Just how awful has Texas Rangers starting pitching been in 2018?

TORONTO, ON - APRIL 29: Martin Perez #33 of the Texas Rangers reacts in the fourth inning during MLB game action against the Toronto Blue Jays at Rogers Centre on April 29, 2018 in Toronto, Canada. (Photo by Tom Szczerbowski/Getty Images)
TORONTO, ON - APRIL 29: Martin Perez #33 of the Texas Rangers reacts in the fourth inning during MLB game action against the Toronto Blue Jays at Rogers Centre on April 29, 2018 in Toronto, Canada. (Photo by Tom Szczerbowski/Getty Images) /

Despite having a good offense and a solid bullpen, the Texas Rangers are having a poor season. Their starting pitching has been that dreadful.

After last night’s win, the Texas Rangers improved to 54-69 on the year. They now stand 21 games behind the division leading Houston Astros. A lackluster season such as this one generally points to a lackluster offense, bullpen, and rotation.

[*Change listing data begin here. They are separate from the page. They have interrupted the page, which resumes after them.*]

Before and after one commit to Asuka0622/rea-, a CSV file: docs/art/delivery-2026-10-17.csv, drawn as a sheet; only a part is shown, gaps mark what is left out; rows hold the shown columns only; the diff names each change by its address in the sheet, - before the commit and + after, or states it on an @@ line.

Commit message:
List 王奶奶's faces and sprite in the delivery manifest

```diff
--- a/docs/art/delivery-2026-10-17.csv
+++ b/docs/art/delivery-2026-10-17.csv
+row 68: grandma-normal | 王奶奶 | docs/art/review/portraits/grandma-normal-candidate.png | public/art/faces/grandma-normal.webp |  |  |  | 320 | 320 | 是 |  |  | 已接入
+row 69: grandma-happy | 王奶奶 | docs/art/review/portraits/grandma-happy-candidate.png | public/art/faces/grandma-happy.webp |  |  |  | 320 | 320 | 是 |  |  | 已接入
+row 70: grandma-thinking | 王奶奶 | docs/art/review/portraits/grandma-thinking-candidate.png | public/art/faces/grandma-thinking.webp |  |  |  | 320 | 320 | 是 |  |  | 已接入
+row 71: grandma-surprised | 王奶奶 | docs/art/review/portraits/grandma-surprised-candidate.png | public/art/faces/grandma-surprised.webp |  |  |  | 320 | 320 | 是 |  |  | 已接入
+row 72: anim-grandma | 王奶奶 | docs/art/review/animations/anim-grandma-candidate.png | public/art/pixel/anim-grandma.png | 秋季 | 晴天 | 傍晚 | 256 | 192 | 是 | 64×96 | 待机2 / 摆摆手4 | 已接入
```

Though, that is not the case with the Rangers.

586 runs scored by their offense ranks 5th in MLB. That’s pretty good for a daily lineup filled with players under the age of 25. In addition, the Texas bullpen ranks 17th in MLB with a 4.12 ERA. That’s pretty good for a relief crew that lost Keone Kela, Jake Diekman and Jesse Chavez weeks ago. The offense and the bullpen have plenty of reasons to be performing poorly; yet, both sectors are performing very well. If only we could say the same about the starting rotation.

A brutally bad rotation doesn’t come as much of a surprise. I’m not sure there has been a scrappier bunch of starting pitchers in the history of MLB than the one the Texas Rangers constructed entering 2018. The opening day rotation consisted of…

Texas Rangers
CLEVELAND, OH – MAY 2: Starting pitcher Matt Moore #55 of the Texas Rangers reacts after giving up a home run during the second inning to Jason Kipnis #22 of the Cleveland Indians at Progressive Field on May 2, 2018 in Cleveland, Ohio. The Indians defeated the Rangers 12-4. (Photo by Jason Miller/Getty Images) /

Cole Hamels– His age 34 season. Opening day consensus: Hamels is past his prime, but still a quality pitcher – still worthy of the “Ace” title.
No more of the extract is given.